The average Episcopal congregation, with 60 to 70 members attending weekly worship, cannot afford the traditional model of full-stipend paid leadership, a building, and a sufficient program to support its members in their daily baptismal ministry. Nor can seminary graduates with educational debt afford to work in most of them.
Students today can be trained for ordination to the priesthood anywhere, if they can foot the bill. If not, they have much more limited resources in residential seminaries – a couple of them can provide sufficient aid to graduate students with little or no additional debt. Increasing numbers of ordination candidates and lay leaders are being educated in programs like Bishop Kemper School, which require minimal displacement from job and family and produce graduates with little or no additional debt. In order to provide effective formation, those more local institutions and programs work closer to home to gather a community for formation.
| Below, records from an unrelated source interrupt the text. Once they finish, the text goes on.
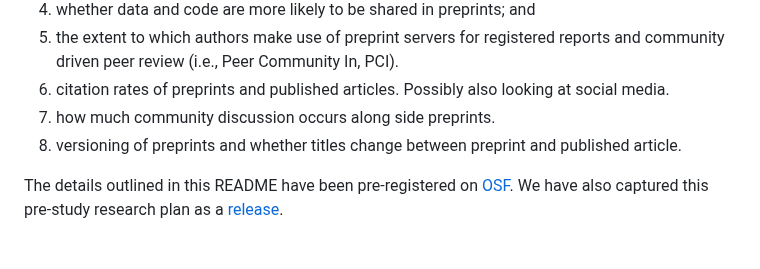
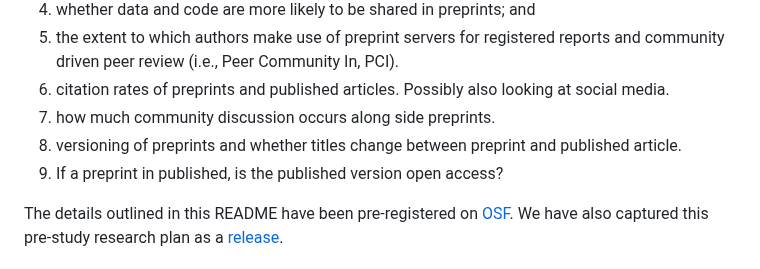
Before and after one commit to daniel1noble/ecoevo_1000, a Markdown page: README.md, the part around the change. GitHub-like rendering.

Commit message:
Important question to add

```diff
--- a/README.md
+++ b/README.md
@@ -11,6 +11,7 @@ The aims of this project are to determine:
 6) citation rates of preprints and published articles. Possibly also looking at social media.
 7) how much community discussion occurs along side preprints.
 8) versioning of preprints and whether titles change between preprint and published article.
+9) If a preprint in published, is the published version open access?
 
 The details outlined in this README have been pre-registered on [OSF](https://doi.org/10.17605/OSF.IO/D7ZWS). We have also captured this pre-study research plan as a [release](https://github.com/daniel1noble/ecoevo_1000/releases/tag/v1.0).
 
```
As has always been the case, the struggling and the poorer communities have tended to be more creative in responding to these changing realities. Most of the residential seminaries we have were started in response to similar challenges – the need for education and the inability to provide it in existing frameworks and paradigms.
The Church of England has made a conscious and canonical shift in its expectation. Those who train for non-stipendiary ministry (NSM) do it in two years; those who expect a “career” take a more traditional three years. One of our seminaries has begun to explore a two-year academic track with an additional practical year. The Lutherans have had a model like that for some time – but it’s four years total, three of the four for academics and the third year as a practicum.
There are parallels if you watch “A statement by Revd. David Hilborn, Principal of St John’s College Nottingham – November 12th 2014”
Most people can read between the lines, and the repetition of “excellent”, and realise that there is more going on here than improving the way it provides priestly formation.
In Aotearoa New Zealand, Anglican priestly formation has long now not focused on St John’s College, Auckland. Less than 10% of Anglican clergy here receive residential priestly formation. No (public) statistics are kept about Anglican priestly formation. There are no province-wide standards – and I am not sure if there are even (public) diocesan standards. It took no less a figure than Sir Paul Reeves to undertake an honest review of St John’s College four years ago.
In my own reflection, I would see priestly formation as having four dimensions:
- A deep contemplative foundation
- Rigorous academic education
To formation in those four dimensions, I would add training in the practical aspects of parish and chaplaincy management skills.
I think one can participate in some aspects of this formation and training through distance education, online, and in other non-residential ways, but the essence of much of this formation requires residential, community experience and mentoring. How this be configured in our new context is open to much creativity, but I fear for the situation where we have leaped off one way of priestly formation and are now midair with no real idea where we are considering to land.
What do you think of the formation and training I delineate? Would you add or subtract anything? And how would you suggest people participate in such formation and training?
image source: Jesus Mafa – Jesus and the disciples on the Road to Emmaus
- Learning from General Theological Seminary
- GSTHW in review 3
- is priesthood a career?
- Seminary forgets to train ordinands?
- forming contemplative leadership